By PRAMOD KULKARNI
Editor in Chief
ORLANDO -- The AFPM annual meeting is an ideal venue to learn
about new refining
old college mates and former colleagues, and strike up
conversations with fellow delegates on issues of the day.
This year, a frequent topic of conversation during the AFPM
opening reception on Sunday evening was the prickly issue of
US crude oil exports. The question of whether the US
government should lift the 39-year-old ban on crude oil
exports has created an economic tug-of-war between the
upstream and downstream sectors of the oil and gas industry.
The issue has also caused a division between the downstream
independents, who depend totally on refining
operations, and the
vertically integrated operators, who have both upstream and
The upstream crude oil producers would like the export ban
lifted in the hopes of a free, global market for their light
shale crude.

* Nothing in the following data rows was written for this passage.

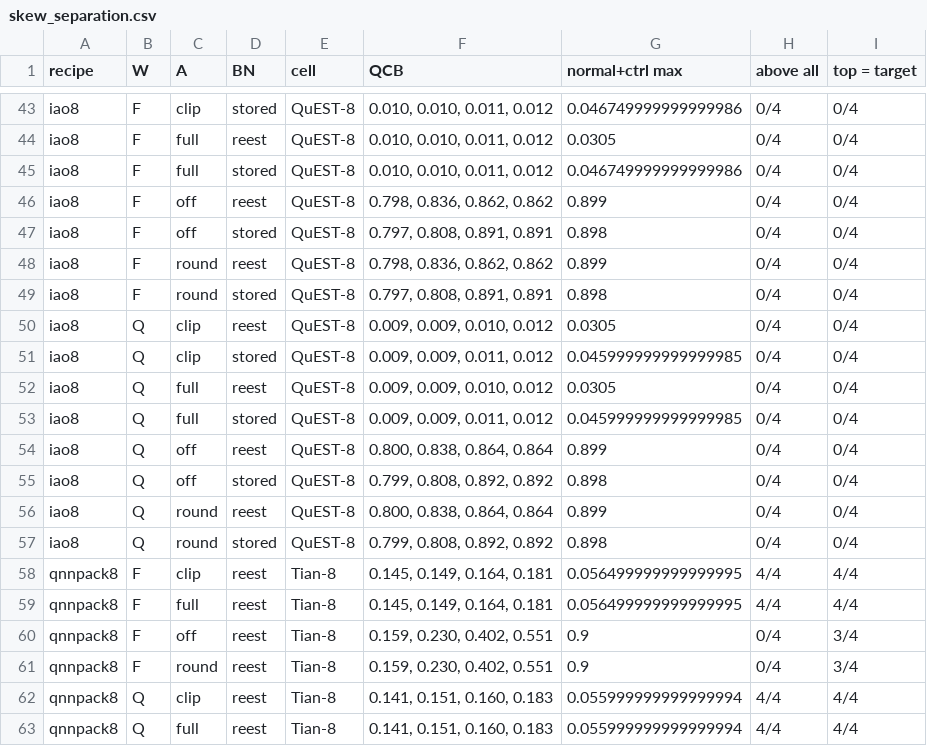
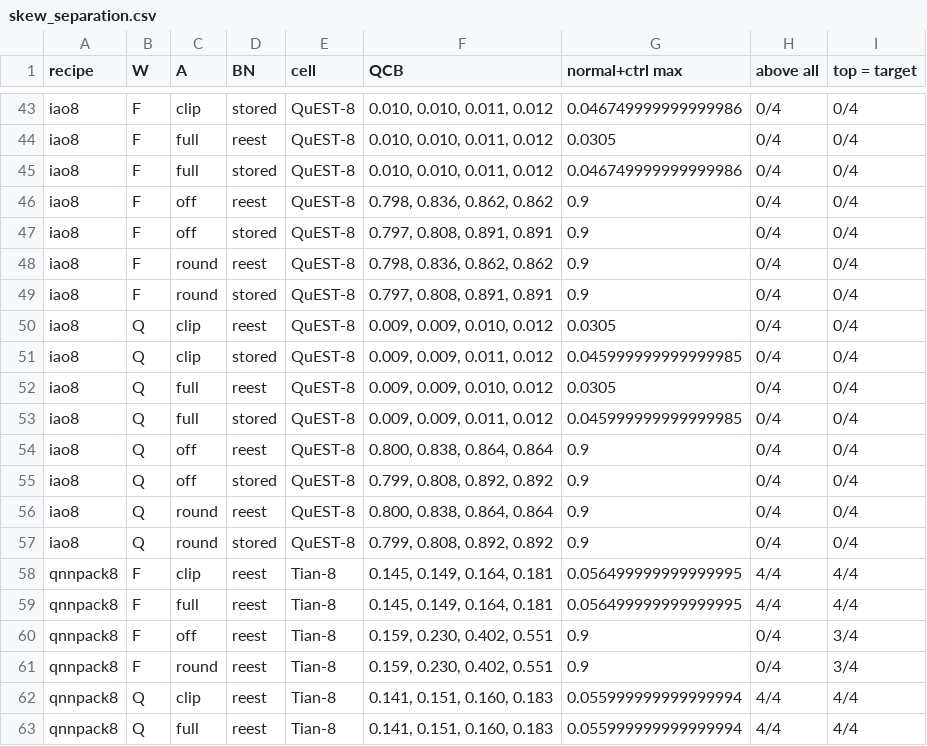
Before and after one commit to junsu0306/2027paper, a CSV file: experiments/E05_component_factorial/results/skew_separation.csv, drawn as a sheet; only a part is shown, gaps mark what is left out.

```diff
--- a/experiments/E05_component_factorial/results/skew_separation.csv
+++ b/experiments/E05_component_factorial/results/skew_separation.csv
@@ -45,6 +45,6 @@ iao8,F,full,reest,QuEST-8,"0.010, 0.010, 0.011, 0.012",0.0305,0/4,0/4
 iao8,F,full,stored,QuEST-8,"0.010, 0.010, 0.011, 0.012",0.046749999999999986,0/4,0/4
-iao8,F,off,reest,QuEST-8,"0.798, 0.836, 0.862, 0.862",0.899,0/4,0/4
-iao8,F,off,stored,QuEST-8,"0.797, 0.808, 0.891, 0.891",0.898,0/4,0/4
-iao8,F,round,reest,QuEST-8,"0.798, 0.836, 0.862, 0.862",0.899,0/4,0/4
-iao8,F,round,stored,QuEST-8,"0.797, 0.808, 0.891, 0.891",0.898,0/4,0/4
+iao8,F,off,reest,QuEST-8,"0.798, 0.836, 0.862, 0.862",0.9,0/4,0/4
+iao8,F,off,stored,QuEST-8,"0.797, 0.808, 0.891, 0.891",0.9,0/4,0/4
+iao8,F,round,reest,QuEST-8,"0.798, 0.836, 0.862, 0.862",0.9,0/4,0/4
+iao8,F,round,stored,QuEST-8,"0.797, 0.808, 0.891, 0.891",0.9,0/4,0/4
 iao8,Q,clip,reest,QuEST-8,"0.009, 0.009, 0.010, 0.012",0.0305,0/4,0/4
@@ -53,6 +53,6 @@ iao8,Q,full,reest,QuEST-8,"0.009, 0.009, 0.010, 0.012",0.0305,0/4,0/4
 iao8,Q,full,stored,QuEST-8,"0.009, 0.009, 0.011, 0.012",0.045999999999999985,0/4,0/4
-iao8,Q,off,reest,QuEST-8,"0.800, 0.838, 0.864, 0.864",0.899,0/4,0/4
-iao8,Q,off,stored,QuEST-8,"0.799, 0.808, 0.892, 0.892",0.898,0/4,0/4
-iao8,Q,round,reest,QuEST-8,"0.800, 0.838, 0.864, 0.864",0.899,0/4,0/4
-iao8,Q,round,stored,QuEST-8,"0.799, 0.808, 0.892, 0.892",0.898,0/4,0/4
+iao8,Q,off,reest,QuEST-8,"0.800, 0.838, 0.864, 0.864",0.9,0/4,0/4
+iao8,Q,off,stored,QuEST-8,"0.799, 0.808, 0.892, 0.892",0.9,0/4,0/4
+iao8,Q,round,reest,QuEST-8,"0.800, 0.838, 0.864, 0.864",0.9,0/4,0/4
+iao8,Q,round,stored,QuEST-8,"0.799, 0.808, 0.892, 0.892",0.9,0/4,0/4
 qnnpack8,F,clip,reest,Tian-8,"0.145, 0.149, 0.164, 0.181",0.056499999999999995,4/4,4/4
```
Also changed, not shown: 13 other files.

The opposition comes from some US refiners, who
want to preserve the status quo, and be able to continue to
obtain shale crude, at a discount of as much as $12/bbl, and
export refined products at a significant economic advantage
over refiners in other parts of the world. At this time,
there are no restrictions on the export of refined products.
The shale producers have embarked on a lobbying effort, led
by the American Petroleum Institute (API), and Alaska Senator
Lisa Murkowsky (Rep.) to lift the export ban. In early March,
a few of the refiners teamed up to launch the first major
lobbying campaign to retain exclusive access to US-produced
light shale crudes. The campaign is titled CRUDE (Consumers
and Refiners United for Domestic Energy).
At this time, CRUDE members are small independents: Alon USA
Energy, PBF Energy, Monroe Energy, and Philadelphia Energy
Services. CRUDE has hired the lobbying firm of Peck, Madigan
& Jones to represent its interests in Washington D.C.
While Valero Energy is absent from CRUDE coalition, its
spokesman Bill Day told The Houston Chronicle that the
current system is working well and should stay in
AFPM annual meeting delegates expressed a wide range of
opinions during the opening reception on Sunday evening.
We believe in free trade, so were for crude oil
exports, said Gary G. Yesavage, President of Chevron
Manufacturing. It is the independents that would be
affected. Of course, in a diverse organization as AFPM, you
can have a diversity of opinions on this subject.
Some of the shale operators are already getting around
the export restrictions by minimal refining
through teapot refineries
and splitters, suggested Tariq Malik, General Manager
(Refining) for CITGO Petroleum in Corpus Christi,
I think most North American refiners would be against
lifting the ban, said Chris Gamble, process engineer
with Irving Oil in New Brunswick, Quebec in Canada.
Right now, low feedstock
prices are helping us
compete with the Asian refiners.
An executive with Tesoro Corporation concurred by saying low
prices are necessary for
American manufacturers to remain competitive. We need
to protect the US manufacturing sector, he insisted.
AFPM President Charles Drevna expressed a more nuanced
opinion. Free trade would apply to crude oil exports,
but there are tangential issues that need to be addressed in
the creation of a comprehensive energy policy
. These issues include
opening up Federal lands for exploration and elimination of
the Jones act (which requires all goods transported by water
between U.S. ports be carried on US-flag ships).